*** Block opens ***
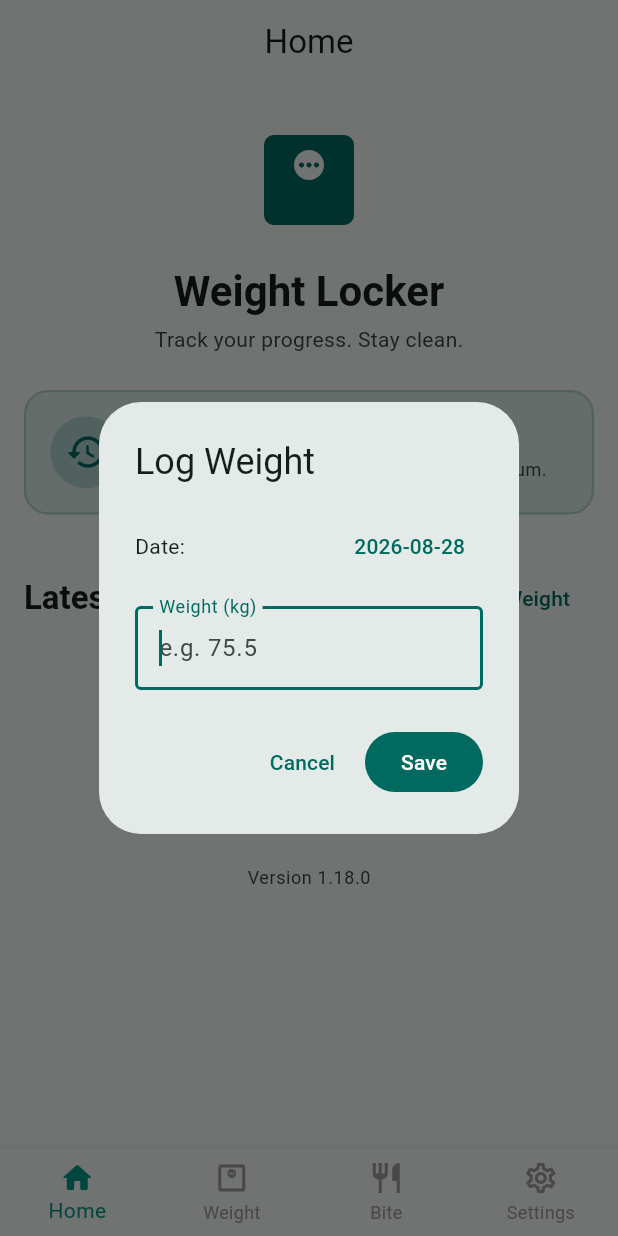
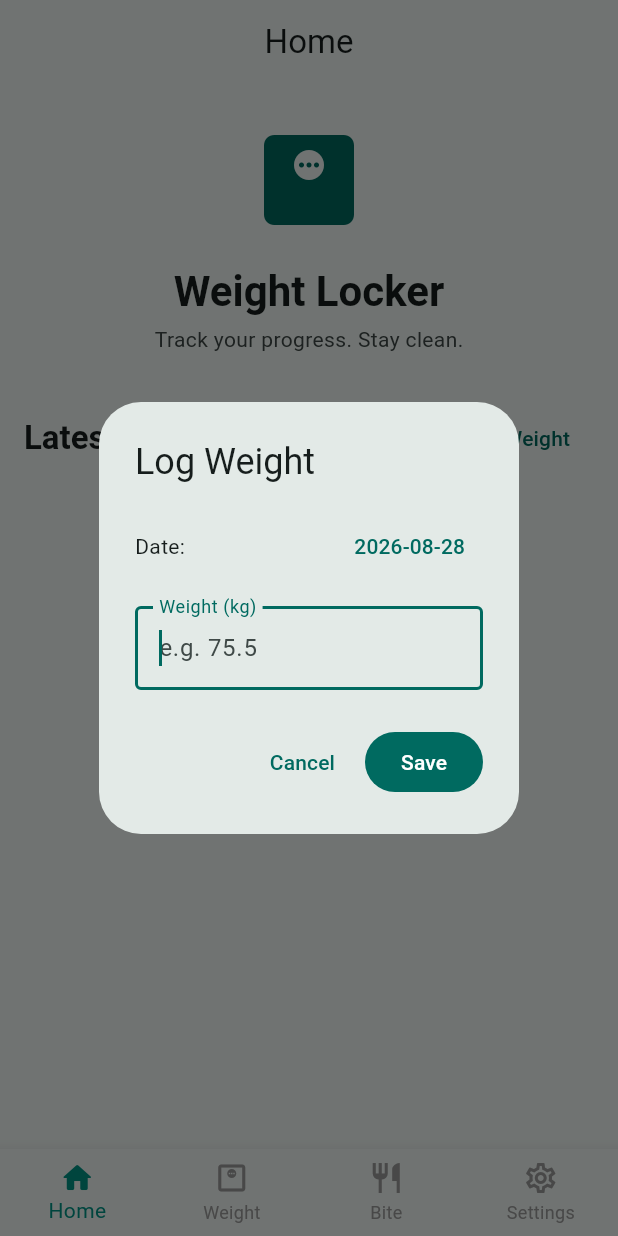
Before and after one commit to igorbasko01/food-locker, a Flutter app: the screen it shows after launch, after a tap on "Log Weight", on a phone screen of 412 x 824 dp. Run offline on Flutter 3.47's test engine with Material 3 defaults, Android fonts, the phone set to English and light mode, and no system bars; our stand-ins replace clock, csv, drift, drift_flutter, file_picker, fl_chart and 5 more; accounts and stored records are empty; generated files the repository leaves out were written again.

Commit message:
refactor: remove the Home streak banners and overeating analytics (#103)
The all-time-best banner reported a proxy for day-to-day scale noise as a
behavioural achievement, and the current-streak banner read as "no streak"
every morning before today's weigh-in was logged. Remove both banners and
everything that existed only to feed them: the overeating/streak calculation
in WeightAnalytics, the DateTimeCalendar extension, WeightManager's
overeatingStats getter and re-export, and getOldestWeightDate on the
WeightRepository interface and mixin.

day_date_text.dart goes too — LongestStreakBanner was its only consumer.

Removal only; no replacement. Home's history section drops its top padding
from 24 to 16 so the header doesn't sit on a hole where the banners were.

Co-Authored-By: Claude Opus 5 <noreply@anthropic.com>
Claude-Session: https://claude.ai/code/session_019u8dfSdT99XisBoQJef4UY

```diff
--- a/lib/features/bite/data/bite_analytics.dart
+++ b/lib/features/bite/data/bite_analytics.dart
@@ -5,8 +5,8 @@ import 'package:food_locker/features/bite/data/meal_clustering.dart';
 /// Total bites on a single local calendar day.
 ///
 /// A read-time projection of the append-only bite log: [day] is normalised to
-/// local midnight (`DateTime(y, m, d)`), so it doubles as the `[day, day.nextDay)`
-/// window's lower bound and compares cleanly against other per-day metrics.
+/// local midnight (`DateTime(y, m, d)`), so it doubles as the lower bound of the
+/// day's half-open window and compares cleanly against other per-day metrics.
 class DailyBiteCount {
   const DailyBiteCount({required this.day, required this.count});
 
--- a/lib/features/weight/data/weight_analytics.dart
+++ b/lib/features/weight/data/weight_analytics.dart
@@ -1,40 +1,4 @@
 import 'package:food_locker/features/weight/data/weight_repository.dart';
-
-enum StreakType { clean, overeating }
-
-/// Reconstructing the date using calendar components is immune to Daylight Saving
-/// Time (DST) transitions (where 24-hour duration math like `date.add(Duration(days: 1))`
-/// can land on the same calendar day) and automatically handles calendar month/year rollovers.
-extension DateTimeCalendar on DateTime {
-  DateTime get nextDay => DateTime(year, month, day + 1);
-  DateTime get previousDay => DateTime(year, month, day - 1);
-}
-
-class OvereatingStats {
-  final StreakType? currentStreakType;
-  final DateTime? currentStreakStart;
-  final DateTime? currentStreakEnd;
-  final DateTime? longestStreakStart;
-  final DateTime? longestStreakEnd;
-
-  OvereatingStats({
-    this.currentStreakType,
-    this.currentStreakStart,
-    this.currentStreakEnd,
-    this.longestStreakStart,
-    this.longestStreakEnd,
-  });
-
-  int get currentStreakLength {
-    if (currentStreakStart == null || currentStreakEnd == null) return 0;
-    return currentStreakEnd!.difference(currentStreakStart!).inDays + 1;
-  }
-
-  int get longestCleanStreakLength {
-    if (longestStreakStart == null || longestStreakEnd == null) return 0;
-    return longestStreakEnd!.difference(longestStreakStart!).inDays + 1;
-  }
-}
 
 class WeightAnalytics {
   final WeightRepository _weightRepository;
@@ -50,107 +14,4 @@ class WeightAnalytics {
   double? get lowestLast7Days => _weightRepository.getLowestWeight(
     since: DateTime.now().subtract(const Duration(days: 7)),
   );
-
-  bool? _isOvereaten(DateTime date) {
-    final weightOnDay = _weightRepository.getWeightForDay(date);
-    final weightNextDay = _weightRepository.getWeightForDay(date.nextDay);
-
-    if (weightOnDay != null && weightNextDay != null) {
-      return weightNextDay.value > weightOnDay.value;
-    }
-    return null;
-  }
-
-  OvereatingStats calculateOvereatingStats() {
-    final oldestDate = _weightRepository.getOldestWeightDate();
-    if (oldestDate == null) {
-      return OvereatingStats();
-    }
-
-    final now = DateTime.now();
-    final today = DateTime(now.year, now.month, now.day);
-
-    final (currentType, currentStart, currentEnd) = _calculateCurrentStreak(today);
-    final (longestStart, longestEnd) = _calculateLongestCleanStreak(today, oldestDate);
-
-    return OvereatingStats(
-      currentStreakType: currentType,
-      currentStreakStart: currentStart,
-      currentStreakEnd: currentEnd,
-      longestStreakStart: longestStart,
-      longestStreakEnd: longestEnd,
-    );
-  }
-
-  /// Calculates the current streak going backwards day-by-day starting from yesterday.
-  (StreakType?, DateTime?, DateTime?) _calculateCurrentStreak(DateTime today) {
-    StreakType? currentStreakType;
-    DateTime? currentStreakStart;
-    DateTime? currentStreakEnd;
-
-    DateTime currentDate = today.previousDay;
-    while (true) {
-      final overeaten = _isOvereaten(currentDate);
-
-      if (overeaten == null) {
-        break; // N/A state breaks the continuous streak
-      } else if (!overeaten) {
-        if (currentStreakType == StreakType.overeating) break;
-        currentStreakType = StreakType.clean;
-        currentStreakEnd ??= currentDate;
-        currentStreakStart = currentDate;
-      } else {
-        if (currentStreakType == StreakType.clean) break;
-        currentStreakType = StreakType.overeating;
-        currentStreakEnd ??= currentDate;
-        currentStreakStart = currentDate;
-      }
-      currentDate = currentDate.previousDay;
-    }
-
-    return (currentStreakType, currentStreakStart, currentStreakEnd);
-  }
-
-  /// Calculates the longest clean streak going forwards from the oldest weight record up to yesterday.
-  (DateTime?, DateTime?) _calculateLongestCleanStreak(DateTime today, DateTime oldestDate) {
-    DateTime? longestStreakStart;
-    DateTime? longestStreakEnd;
-
-    DateTime? currentStreakStartTemp;
-    DateTime? currentStreakEndTemp;
-
-    final oldestDateOnly = DateTime(oldestDate.year, oldestDate.month, oldestDate.day);
-
-    if (oldestDateOnly.isBefore(today)) {
-      DateTime iterDate = oldestDateOnly;
-
-      while (iterDate.isBefore(today)) {
-        final overeaten = _isOvereaten(iterDate);
-
-        if (overeaten == false) {
-          currentStreakStartTemp ??= iterDate;
-          currentStreakEndTemp = iterDate;
-
-          final tempLen =
-              currentStreakEndTemp.difference(currentStreakStartTemp).inDays +
-              1;
-          final longestLen =
-              longestStreakStart == null || longestStreakEnd == null
-              ? 0
-              : longestStreakEnd.difference(longestStreakStart).inDays + 1;
-
-          if (tempLen > longestLen) {
-            longestStreakStart = currentStreakStartTemp;
-            longestStreakEnd = currentStreakEndTemp;
-          }
-        } else {
-          currentStreakStartTemp = null;
-          currentStreakEndTemp = null;
-        }
-        iterDate = iterDate.nextDay;
-      }
-    }
-
-    return (longestStreakStart, longestStreakEnd);
-  }
 }
--- a/lib/features/weight/data/weight_manager.dart
+++ b/lib/features/weight/data/weight_manager.dart
@@ -3,9 +3,6 @@ import 'package:food_locker/core/date_range.dart';
 import 'package:food_locker/features/weight/data/weight.dart';
 import 'package:food_locker/features/weight/data/weight_analytics.dart';
 import 'package:food_locker/features/weight/data/weight_repository.dart';
-
-export 'package:food_locker/features/weight/data/weight_analytics.dart'
-    show StreakType, OvereatingStats;
 
 class WeightManager extends ChangeNotifier {
   final WeightRepository _weightRepository;
@@ -98,6 +95,4 @@ class WeightManager extends ChangeNotifier {
   double? get lowestAllTime => _analytics.lowestAllTime;
   double? get lowestLast30Days => _analytics.lowestLast30Days;
   double? get lowestLast7Days => _analytics.lowestLast7Days;
-
-  OvereatingStats get overeatingStats => _analytics.calculateOvereatingStats();
 }
--- a/lib/features/weight/data/weight_repository.dart
+++ b/lib/features/weight/data/weight_repository.dart
@@ -24,9 +24,6 @@ abstract class WeightRepository {
   /// Returns the lowest weight recorded since [since] (inclusive).
   /// If [since] is null, returns the all-time lowest weight.
   double? getLowestWeight({DateTime? since});
-
-  /// Returns the date of the oldest weight record, or null if empty.
-  DateTime? getOldestWeightDate();
 }
 
 mixin WeightRepositoryHelper implements WeightRepository {
@@ -100,13 +97,4 @@ mixin WeightRepositoryHelper implements WeightRepository {
     weights.sort((a, b) => b.date.compareTo(a.date));
     return weights;
   }
-
-  @override
-  DateTime? getOldestWeightDate() {
-    final weights = getAllWeights();
-    if (weights.isEmpty) return null;
-    return weights
-        .map((w) => w.date)
-        .reduce((a, b) => a.isBefore(b) ? a : b);
-  }
 }
--- a/lib/ui/pages/home_page.dart
+++ b/lib/ui/pages/home_page.dart
@@ -5,8 +5,6 @@ import 'package:food_locker/features/weight/data/weight_manager.dart';
 import 'package:food_locker/ui/widgets/add_weight_dialog.dart';
 import 'package:food_locker/ui/widgets/app_version_label.dart';
 import 'package:food_locker/ui/widgets/history_range_selector.dart';
-import 'package:food_locker/ui/widgets/longest_streak_banner.dart';
-import 'package:food_locker/ui/widgets/streak_banner.dart';
 import 'package:food_locker/ui/widgets/weight_history_tile.dart';
 import 'package:provider/provider.dart';
 
@@ -17,7 +15,6 @@ class HomePage extends StatelessWidget {
   Widget build(BuildContext context) {
     final theme = Theme.of(context);
     final weightManager = context.watch<WeightManager>();
-    final stats = weightManager.overeatingStats;
     final history = weightManager.history;
     final range = weightManager.historyRange;
 
@@ -48,16 +45,8 @@ class HomePage extends StatelessWidget {
             ),
           ),
           SliverToBoxAdapter(
-            child: Column(
-              children: [
-                StreakBanner(stats: stats),
-                LongestStreakBanner(stats: stats),
-              ],
-            ),
-          ),
-          SliverToBoxAdapter(
             child: Padding(
-              padding: const EdgeInsets.fromLTRB(16.0, 24.0, 16.0, 8.0),
+              padding: const EdgeInsets.fromLTRB(16.0, 16.0, 16.0, 8.0),
               child: Row(
                 mainAxisAlignment: MainAxisAlignment.spaceBetween,
                 children: [
--- a/lib/ui/widgets/longest_streak_banner.dart
+++ /dev/null
@@ -1,77 +0,0 @@
-import 'package:flutter/material.dart';
-import 'package:food_locker/features/weight/data/weight_manager.dart';
-import 'package:food_locker/ui/widgets/day_date_text.dart';
-
-class LongestStreakBanner extends StatelessWidget {
-  final OvereatingStats stats;
-
-  const LongestStreakBanner({super.key, required this.stats});
-
-  @override
-  Widget build(BuildContext context) {
-    final length = stats.longestCleanStreakLength;
-    if (length < 2) {
-      return const SizedBox.shrink();
-    }
-
-    final theme = Theme.of(context);
-    final color = Colors.amber.shade700;
-
-    return Padding(
-      padding: const EdgeInsets.symmetric(horizontal: 16.0, vertical: 8.0),
-      child: Container(
-        decoration: BoxDecoration(
-          color: color.withValues(alpha: 0.1),
-          borderRadius: BorderRadius.circular(16),
-          border: Border.all(color: color.withValues(alpha: 0.2), width: 1.5),
-        ),
-        padding: const EdgeInsets.all(16),
-        child: Row(
-          children: [
-            Container(
-              padding: const EdgeInsets.all(10),
-              decoration: BoxDecoration(
-                color: color.withValues(alpha: 0.2),
-                shape: BoxShape.circle,
-              ),
-              child: Icon(Icons.emoji_events_rounded, color: color, size: 28),
-            ),
-            const SizedBox(width: 16),
-            Expanded(
-              child: Column(
-                crossAxisAlignment: CrossAxisAlignment.start,
-                children: [
-                  Text(
-                    'All-Time Best: $length Days',
-                    style: theme.textTheme.titleMedium?.copyWith(
-                      color: color,
-                      fontWeight: FontWeight.bold,
-                    ),
-                  ),
-                  if (stats.longestStreakStart != null &&
-                      stats.longestStreakEnd != null)
-                    Padding(
-                      padding: const EdgeInsets.only(top: 2.0, bottom: 4.0),
-                      child: Text(
-                        '${DayDateText.format(stats.longestStreakStart!)} to ${DayDateText.format(stats.longestStreakEnd!)}',
-                        style: theme.textTheme.labelSmall?.copyWith(
-                          color: theme.colorScheme.onSurfaceVariant
-                              .withValues(alpha: 0.8),
-                        ),
-                      ),
-                    ),
-                  Text(
-                    'Your longest streak of eating mindfully!',
-                    style: theme.textTheme.bodySmall?.copyWith(
-                      color: theme.colorScheme.onSurfaceVariant,
-                    ),
-                  ),
-                ],
-              ),
-            ),
-          ],
-        ),
-      ),
-    );
-  }
-}
--- a/lib/ui/widgets/streak_banner.dart
+++ /dev/null
@@ -1,127 +0,0 @@
-import 'package:flutter/material.dart';
-import 'package:food_locker/features/weight/data/weight_manager.dart';
-
-class StreakBanner extends StatelessWidget {
-  final OvereatingStats stats;
-
-  const StreakBanner({super.key, required this.stats});
-
-  @override
-  Widget build(BuildContext context) {
-    // Determine content based on stats
-    final Widget? banner = _buildBanner(context);
-
-    if (banner == null) return const SizedBox.shrink();
-
-    return Padding(
-      padding: const EdgeInsets.symmetric(horizontal: 16.0, vertical: 8.0),
-      child: banner,
-    );
-  }
-
-  Widget? _buildBanner(BuildContext context) {
-    final theme = Theme.of(context);
-    final type = stats.currentStreakType;
-    final length = stats.currentStreakLength;
-
-    if (type == null || length == 0) {
-      return _buildCard(
-        context,
-        icon: Icons.history_rounded,
-        color: theme.colorScheme.primary,
-        title: 'Start a new streak!',
-        subtitle: 'Log your weight daily to build your momentum.',
-      );
-    }
-
-    if (type == StreakType.overeating) {
-      if (length >= 2) {
-        return _buildCard(
-          context,
-          icon: Icons.warning_rounded,
-          color: theme.colorScheme.error,
-          title: '$length-Day Overeating Streak',
-          subtitle: 'You\'ve been overeating lately. Break the cycle today!',
-        );
-      } else {
-        return _buildCard(
-          context,
-          icon: Icons.refresh_rounded,
-          color: theme.colorScheme.tertiary,
-          title: 'Fresh Start!',
-          subtitle: 'You overate last time. Today is a brand new day to win!',
-        );
-      }
-    } else {
-      if (length >= 2) {
-        return _buildCard(
-          context,
-          icon: Icons.local_fire_department_rounded,
-          color: Colors.orange,
-          title: '$length-Day Streak!',
-          subtitle: 'You are doing great! Keep the momentum going.',
-        );
-      } else {
-        return _buildCard(
-          context,
-          icon: Icons.check_circle_outline_rounded,
-          color: theme.colorScheme.primary,
-          title: 'Good Job!',
-          subtitle: 'You finished last time strong. Let\'s keep it going today!',
-        );
-      }
-    }
-  }
-
-  Widget _buildCard(
-    BuildContext context, {
-    required IconData icon,
-    required Color color,
-    required String title,
-    required String subtitle,
-  }) {
-    final theme = Theme.of(context);
-
-    return Container(
-      decoration: BoxDecoration(
-        color: color.withValues(alpha: 0.1),
-        borderRadius: BorderRadius.circular(16),
-        border: Border.all(color: color.withValues(alpha: 0.2), width: 1.5),
-      ),
-      padding: const EdgeInsets.all(16),
-      child: Row(
-        children: [
-          Container(
-            padding: const EdgeInsets.all(10),
-            decoration: BoxDecoration(
-              color: color.withValues(alpha: 0.2),
-              shape: BoxShape.circle,
-            ),
-            child: Icon(icon, color: color, size: 28),
-          ),
-          const SizedBox(width: 16),
-          Expanded(
-            child: Column(
-              crossAxisAlignment: CrossAxisAlignment.start,
-              children: [
-                Text(
-                  title,
-                  style: theme.textTheme.titleMedium?.copyWith(
-                    color: color,
-                    fontWeight: FontWeight.bold,
-                  ),
-                ),
-                Text(
-                  subtitle,
-                  style: theme.textTheme.bodySmall?.copyWith(
-                    color: theme.colorScheme.onSurfaceVariant,
-                  ),
-                ),
-              ],
-            ),
-          ),
-        ],
-      ),
-    );
-  }
-}
```
Also changed, not shown: lib/ui/widgets/day_date_text.dart (deleted, +0 -29 lines), 6 other files.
*** Block closes ***
| What you will do |
Exactly the lines from the start of the entries above through the line with "in WeightAnalytics, the" should be reproduced, and nothing else; drop the pictures.

| Written solution |
Before and after one commit to igorbasko01/food-locker, a Flutter app: the screen it shows after launch, after a tap on "Log Weight", on a phone screen of 412 x 824 dp. Run offline on Flutter 3.47's test engine with Material 3 defaults, Android fonts, the phone set to English and light mode, and no system bars; our stand-ins replace clock, csv, drift, drift_flutter, file_picker, fl_chart and 5 more; accounts and stored records are empty; generated files the repository leaves out were written again.

Commit message:
refactor: remove the Home streak banners and overeating analytics (#103)
The all-time-best banner reported a proxy for day-to-day scale noise as a
behavioural achievement, and the current-streak banner read as "no streak"
every morning before today's weigh-in was logged. Remove both banners and
everything that existed only to feed them: the overeating/streak calculation
in WeightAnalytics, the DateTimeCalendar extension, WeightManager's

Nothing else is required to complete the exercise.